It seems it’s a relevant question. In fact, recent research by Ipsos reveals that, although used in less than 10 per cent of cases in the dataset, creatives that use sonic brand cues are notably 8.53 times more likely to appear in the high tercile on branded attention, (Source: Ipsos Creative Excellence Video Ad Meta-Analysis, 2,015 USA cases.) This isn’t surprising if you think about it – many iconic brands have their iconic sounds attached.

Switch on your imagination for a second and think of the sound you associate with a Windows PC turning off; the metallic heartbeat of Audi at the end of their advertising; or the orchestral music which fills you with childhood magic at the start of a Disney film – each offering you a different feeling and thought, but each distinctly associated with the brands aforementioned.

But, it seems that even though sonic cues have been empirically shown to drive strong brand linkage and attention, they are being under-utilised within the toolkit for brand owners today.

One reason might lie in the evolution of our communication tactics over the last 10 years, particularly in relation to the rise of ‘sound-off’ placements prevalent on mobile-first, social media platforms. But, with sound-led platforms such as Tik Tok amassing over 13m active users, and the giants at Meta introducing more sound-on, long-form placements such as ‘watch’, effective sonic strategies are likely to become more relevant and important over the next 10 years.

One might argue this is part of the reason as to why sonic cues are so powerful, that in a world where consumers are bombarded with over 10,000 pieces of advertising per day, a brand attribute which is underutilised but distinct can stand out much more. This may be true, and perhaps if all brands used sonic cues, they would become less effective over time. However, like a visual logo, distinctiveness through sound is possible and ultimately, using an additional sense, can only heighten your perception of a brand – not diminish it, leaving me strongly in its favour. 

So I finish with this: a research statistic by Havas Media which states that people wouldn’t care if 77 per cent of brands disappeared. (Source: Havas Media 2019 Meaningful Brands Report.) It's a statistic which only exemplifies why we as marketeers have a long way to go in terms of building strong brands that will stand the test of time. It’s our job to build brand associations in a consistent way, to make ‘the brand’ mean something, more strongly, to more relevant people, so that ultimately consumers choose to pay for us.

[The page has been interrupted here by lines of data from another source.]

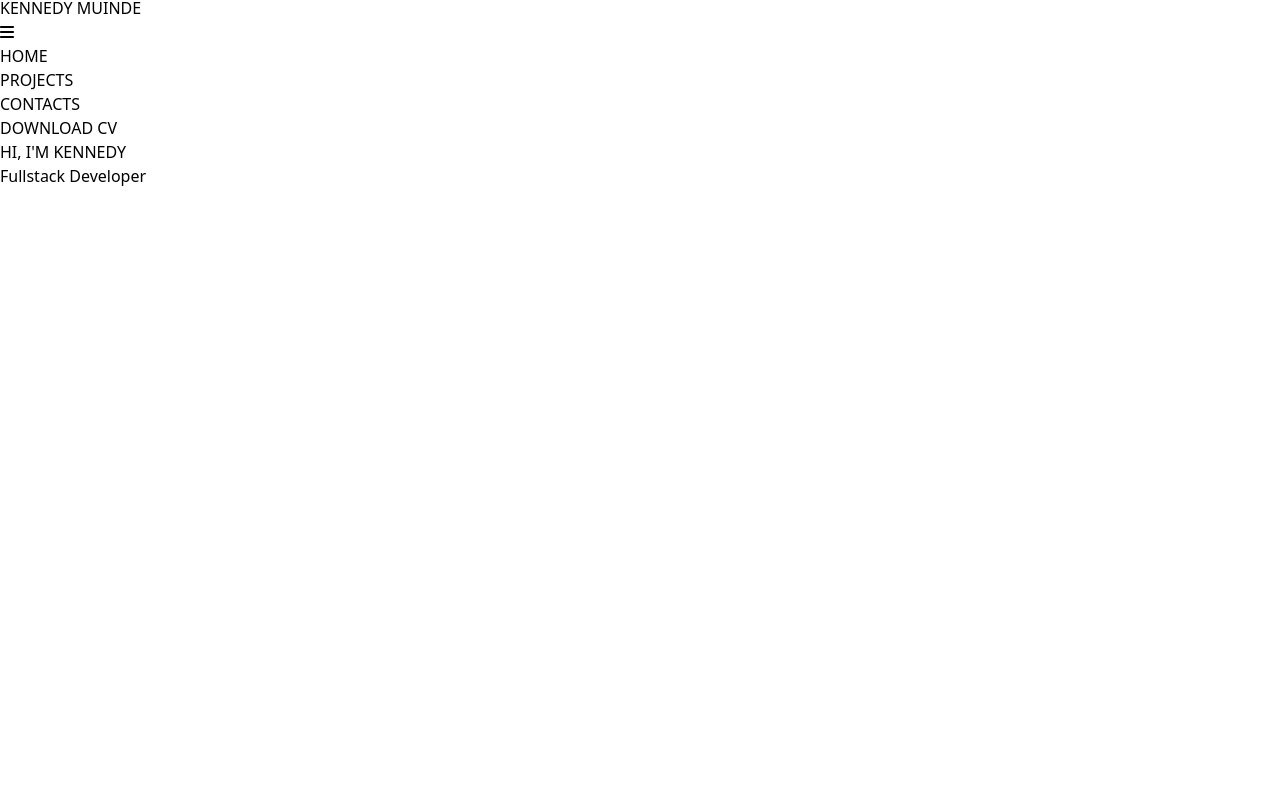
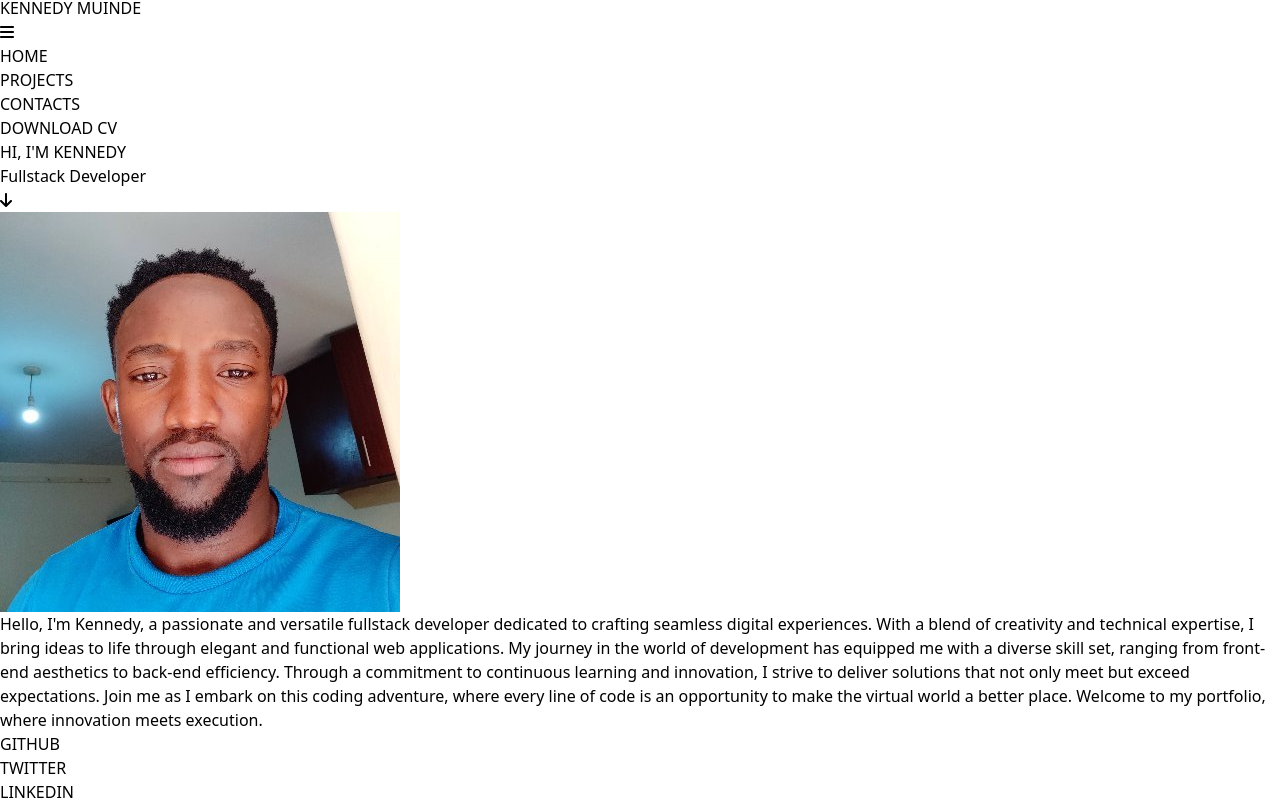
Before and after one commit to Volatyl/my-portfolio, a React (Vite) app: page / in a window 1280 px wide. Shown: the part 1173-1977 px from the top of the page. Before the commit the page ends 1361 px from the top, so only its background shows below. Built offline with nearby package versions, Linux system fonts and the light colour scheme.

Commit message:
added 2nd section

```diff
--- a/src/components/home.tsx
+++ b/src/components/home.tsx
@@ -1,20 +1,43 @@
 import bg from "../assets/bg.jpg";
 import Socials from "./socials";
+import pic from "../assets/me.jpeg";
+import { FontAwesomeIcon } from "@fortawesome/react-fontawesome";
+import { faArrowDown } from "@fortawesome/free-solid-svg-icons";
 
 function Home() {
   return (
-    <div className="relative w-full h-screen bg-black">
+    <div className="relative w-full bg-black">
       <div
         className="fixed top-0 left-0 w-full h-full bg-cover bg-center"
         style={{ backgroundImage: `url(${bg})`, opacity: "0.2" }}
       ></div>
-      <div className="relative z-10 text-center text-white p-20">
-        <div className="mt-20">
+      <div className="relative z-10 text-center text-white mt-5">
+        <div className="h-[89vh] pt-[15rem]">
           <h1 className="text-[8vw] font-light">HI, I'M KENNEDY</h1>
           <p className="mt-2 tracking-[0.52rem]">Fullstack Developer</p>
-          {/* <div className="left my-5 md:my-0 bg-white p-20">MY PICTURE</div> */}
+          <div className="text-3xl mt-[30vh] hover:rotate-180 transition-all duration-500">
+            <FontAwesomeIcon icon={faArrowDown} />
+          </div>
         </div>
-        <div>{/* <Socials /> */}</div>
+        <div className="bg-white p-10 text-gray-800">
+          <div className="flex justify-center">
+            <img src={pic} alt="" className="w-[15rem] mb-10 rounded-full" />
+          </div>
+          <p className="">
+            Hello, I'm Kennedy, a passionate and versatile fullstack developer
+            dedicated to crafting seamless digital experiences. With a blend of
+            creativity and technical expertise, I bring ideas to life through
+            elegant and functional web applications. My journey in the world of
+            development has equipped me with a diverse skill set, ranging from
+            front-end aesthetics to back-end efficiency. Through a commitment to
+            continuous learning and innovation, I strive to deliver solutions
+            that not only meet but exceed expectations. Join me as I embark on
+            this coding adventure, where every line of code is an opportunity to
+            make the virtual world a better place. Welcome to my portfolio,
+            where innovation meets execution.
+          </p>
+          <Socials />
+        </div>
       </div>
     </div>
   );
```
Also changed, not shown: src/assets/me.jpeg (added).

Building a sonic identity into your brand’s attributes is an untapped, but powerful tool in your armoury. So, next time you consider what your brand’s identity looks like – also spend some time to think, what does your brand sound like?